PIERRE BOULLE (20 February 1912 - 30 January 1994)
French novelist best known for two works, The Bridge Over the River Kwai and Planet of the Apes, Pierre Boulle served as a secret agent for the French resistance in China, Burma, and French Indochina (Vietnam) during the Second World War. Boulle was captured by Vichy France loyalists on the Mekong River and was subjected to severe hardship and forced labor.
Based on the novel Le Pont de la Rivière Kwaï by French novelist Pierre Boulle, the film The Bridge on the River Kwai (1957) was written by Carl Foreman and Michael Wilson. Foreman is best known as the screenwriter of Champion, High Noon, and Guns of Navarone. Foreman and Wilson were on the Hollywood blacklist and had to work in secret. Foreman wrote the first drafts, but was replaced by Wilson when director David Lean grew dissatisfied with Foreman’s script.
Pierre Boulle, the author of the novel, was given official credit for screenwriting even though he couldn’t speak English. The Bridge on the River Kwai won the Oscar for Best Screenplay - Adaptation, and it went to Boulle. The Academy rectified the situation by retroactively awarding the Oscar to both Foreman and Wilson, posthumously in both cases. Subsequent releases of the film give them proper screen credit.

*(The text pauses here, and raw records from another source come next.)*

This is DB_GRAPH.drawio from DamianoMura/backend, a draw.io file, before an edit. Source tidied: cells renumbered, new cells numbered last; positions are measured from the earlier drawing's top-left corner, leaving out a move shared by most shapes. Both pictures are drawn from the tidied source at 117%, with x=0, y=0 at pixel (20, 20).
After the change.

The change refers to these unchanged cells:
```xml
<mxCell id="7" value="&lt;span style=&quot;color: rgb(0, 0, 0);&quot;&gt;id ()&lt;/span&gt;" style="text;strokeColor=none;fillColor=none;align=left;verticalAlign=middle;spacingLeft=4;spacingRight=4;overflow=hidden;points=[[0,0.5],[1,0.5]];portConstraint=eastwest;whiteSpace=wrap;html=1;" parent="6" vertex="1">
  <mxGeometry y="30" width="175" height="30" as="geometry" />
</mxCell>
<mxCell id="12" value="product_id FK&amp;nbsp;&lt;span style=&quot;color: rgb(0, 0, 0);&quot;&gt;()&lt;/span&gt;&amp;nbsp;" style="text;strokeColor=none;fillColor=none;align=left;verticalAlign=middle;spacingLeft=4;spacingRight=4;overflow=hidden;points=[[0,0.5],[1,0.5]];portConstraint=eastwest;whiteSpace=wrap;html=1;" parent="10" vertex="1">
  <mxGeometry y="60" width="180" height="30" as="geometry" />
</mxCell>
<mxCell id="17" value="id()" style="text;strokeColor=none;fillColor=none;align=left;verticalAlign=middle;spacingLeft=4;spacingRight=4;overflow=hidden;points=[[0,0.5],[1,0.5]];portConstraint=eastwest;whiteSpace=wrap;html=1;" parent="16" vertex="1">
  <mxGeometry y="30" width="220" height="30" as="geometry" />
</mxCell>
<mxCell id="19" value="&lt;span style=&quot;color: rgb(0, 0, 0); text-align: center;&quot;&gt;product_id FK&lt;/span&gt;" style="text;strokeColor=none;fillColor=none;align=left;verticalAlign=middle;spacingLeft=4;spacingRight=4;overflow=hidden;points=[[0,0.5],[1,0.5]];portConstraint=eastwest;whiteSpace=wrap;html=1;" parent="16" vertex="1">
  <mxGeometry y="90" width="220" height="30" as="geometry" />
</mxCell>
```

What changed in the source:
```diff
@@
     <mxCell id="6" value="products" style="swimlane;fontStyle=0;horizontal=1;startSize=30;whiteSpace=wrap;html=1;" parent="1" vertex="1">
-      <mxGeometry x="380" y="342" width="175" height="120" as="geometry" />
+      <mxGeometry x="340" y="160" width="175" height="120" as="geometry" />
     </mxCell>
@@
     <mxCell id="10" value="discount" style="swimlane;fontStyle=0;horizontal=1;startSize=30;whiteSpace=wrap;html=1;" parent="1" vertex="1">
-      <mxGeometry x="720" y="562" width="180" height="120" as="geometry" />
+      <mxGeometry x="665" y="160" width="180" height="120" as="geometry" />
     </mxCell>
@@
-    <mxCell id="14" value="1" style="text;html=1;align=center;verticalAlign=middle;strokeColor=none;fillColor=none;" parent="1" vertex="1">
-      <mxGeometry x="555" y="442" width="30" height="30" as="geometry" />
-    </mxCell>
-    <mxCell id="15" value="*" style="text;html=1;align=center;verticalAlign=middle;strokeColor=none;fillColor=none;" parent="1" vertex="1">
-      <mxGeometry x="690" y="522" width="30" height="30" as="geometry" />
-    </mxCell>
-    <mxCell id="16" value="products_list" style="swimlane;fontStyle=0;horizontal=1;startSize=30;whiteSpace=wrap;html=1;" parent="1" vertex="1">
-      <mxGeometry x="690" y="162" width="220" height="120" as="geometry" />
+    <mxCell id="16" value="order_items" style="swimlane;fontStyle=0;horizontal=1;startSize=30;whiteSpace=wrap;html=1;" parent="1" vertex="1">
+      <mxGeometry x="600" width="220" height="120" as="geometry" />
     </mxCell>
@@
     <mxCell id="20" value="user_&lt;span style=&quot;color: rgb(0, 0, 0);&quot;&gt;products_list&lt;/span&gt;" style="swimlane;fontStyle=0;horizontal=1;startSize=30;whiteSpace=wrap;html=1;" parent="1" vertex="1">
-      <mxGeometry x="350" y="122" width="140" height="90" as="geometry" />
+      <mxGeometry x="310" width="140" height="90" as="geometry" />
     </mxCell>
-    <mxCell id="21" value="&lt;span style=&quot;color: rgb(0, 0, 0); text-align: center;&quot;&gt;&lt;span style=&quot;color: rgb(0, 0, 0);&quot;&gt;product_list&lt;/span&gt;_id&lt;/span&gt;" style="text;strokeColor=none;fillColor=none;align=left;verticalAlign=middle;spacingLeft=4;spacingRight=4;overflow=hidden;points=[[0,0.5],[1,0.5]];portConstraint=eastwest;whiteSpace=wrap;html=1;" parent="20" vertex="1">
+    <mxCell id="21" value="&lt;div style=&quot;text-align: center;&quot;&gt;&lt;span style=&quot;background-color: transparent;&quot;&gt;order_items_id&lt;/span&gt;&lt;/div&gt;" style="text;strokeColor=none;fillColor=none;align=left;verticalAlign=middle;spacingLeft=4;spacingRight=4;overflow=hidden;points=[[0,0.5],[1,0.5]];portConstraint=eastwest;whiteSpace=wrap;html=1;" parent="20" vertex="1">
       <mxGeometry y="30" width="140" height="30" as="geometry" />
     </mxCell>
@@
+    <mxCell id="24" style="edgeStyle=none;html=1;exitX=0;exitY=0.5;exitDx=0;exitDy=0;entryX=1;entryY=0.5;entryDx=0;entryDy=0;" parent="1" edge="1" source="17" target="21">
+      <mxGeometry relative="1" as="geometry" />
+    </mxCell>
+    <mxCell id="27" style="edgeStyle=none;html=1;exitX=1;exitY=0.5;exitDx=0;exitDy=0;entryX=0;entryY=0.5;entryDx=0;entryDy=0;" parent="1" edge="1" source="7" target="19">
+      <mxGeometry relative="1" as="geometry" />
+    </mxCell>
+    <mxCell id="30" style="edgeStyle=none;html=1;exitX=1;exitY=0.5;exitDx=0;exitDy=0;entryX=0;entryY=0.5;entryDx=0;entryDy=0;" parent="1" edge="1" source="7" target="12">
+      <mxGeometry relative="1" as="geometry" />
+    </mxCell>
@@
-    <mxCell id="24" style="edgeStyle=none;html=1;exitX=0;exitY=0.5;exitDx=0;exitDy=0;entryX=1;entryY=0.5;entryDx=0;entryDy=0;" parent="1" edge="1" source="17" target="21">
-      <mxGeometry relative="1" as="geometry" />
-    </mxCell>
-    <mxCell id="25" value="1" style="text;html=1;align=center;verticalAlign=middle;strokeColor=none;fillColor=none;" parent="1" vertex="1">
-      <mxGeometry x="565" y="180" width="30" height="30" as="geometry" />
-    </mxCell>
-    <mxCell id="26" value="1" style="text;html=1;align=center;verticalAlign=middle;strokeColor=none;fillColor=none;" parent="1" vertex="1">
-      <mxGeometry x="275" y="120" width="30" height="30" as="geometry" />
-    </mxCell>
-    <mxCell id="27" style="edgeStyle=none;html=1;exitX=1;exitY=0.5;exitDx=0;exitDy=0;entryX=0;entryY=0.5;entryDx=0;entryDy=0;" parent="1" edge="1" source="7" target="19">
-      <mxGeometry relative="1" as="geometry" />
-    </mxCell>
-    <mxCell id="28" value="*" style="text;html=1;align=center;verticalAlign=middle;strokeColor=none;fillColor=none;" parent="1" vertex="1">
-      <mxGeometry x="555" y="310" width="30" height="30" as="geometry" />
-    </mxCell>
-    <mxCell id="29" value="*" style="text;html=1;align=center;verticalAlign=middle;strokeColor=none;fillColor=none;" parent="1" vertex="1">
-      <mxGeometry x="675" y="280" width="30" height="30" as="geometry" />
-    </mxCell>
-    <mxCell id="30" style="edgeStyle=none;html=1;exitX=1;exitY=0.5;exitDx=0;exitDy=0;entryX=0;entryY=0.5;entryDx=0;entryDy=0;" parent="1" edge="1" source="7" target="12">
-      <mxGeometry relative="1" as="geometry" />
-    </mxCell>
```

Based on the novel La Planéte des Singes by French novelist Pierre Boulle, the film Planet of the Apes (1968) was written by Rod Serling and Michael Wilson. Serling is best known as the creator and principle writer for the classic TV series The Twilight Zone. Serling wrote the first drafts, but was replaced by Wilson after none of them seemed cost effective. Serling kept the apes civilized as they are in the novel, making it expensive to produce. Wilson was an accomplished screenwriter with a list of credits that included It’s a Wonderful Life, A Place in the Sun, The Bridge on the River Kwai (also a Pierre Boulle novel), and Lawrence of Arabia. Wilson made the necessary adjustments, but kept Serling’s twist ending. The ending of the novel is twisted, but in a different manner.
The episode "I Shot an Arrow into the Air" from the first season of The Twilight Zone bares an incredible resemblance to many aspects of The Planet of the Apes: crash landed astronauts trek through a desert, fight with each other, and one survives to find he’s been on Earth the entire time.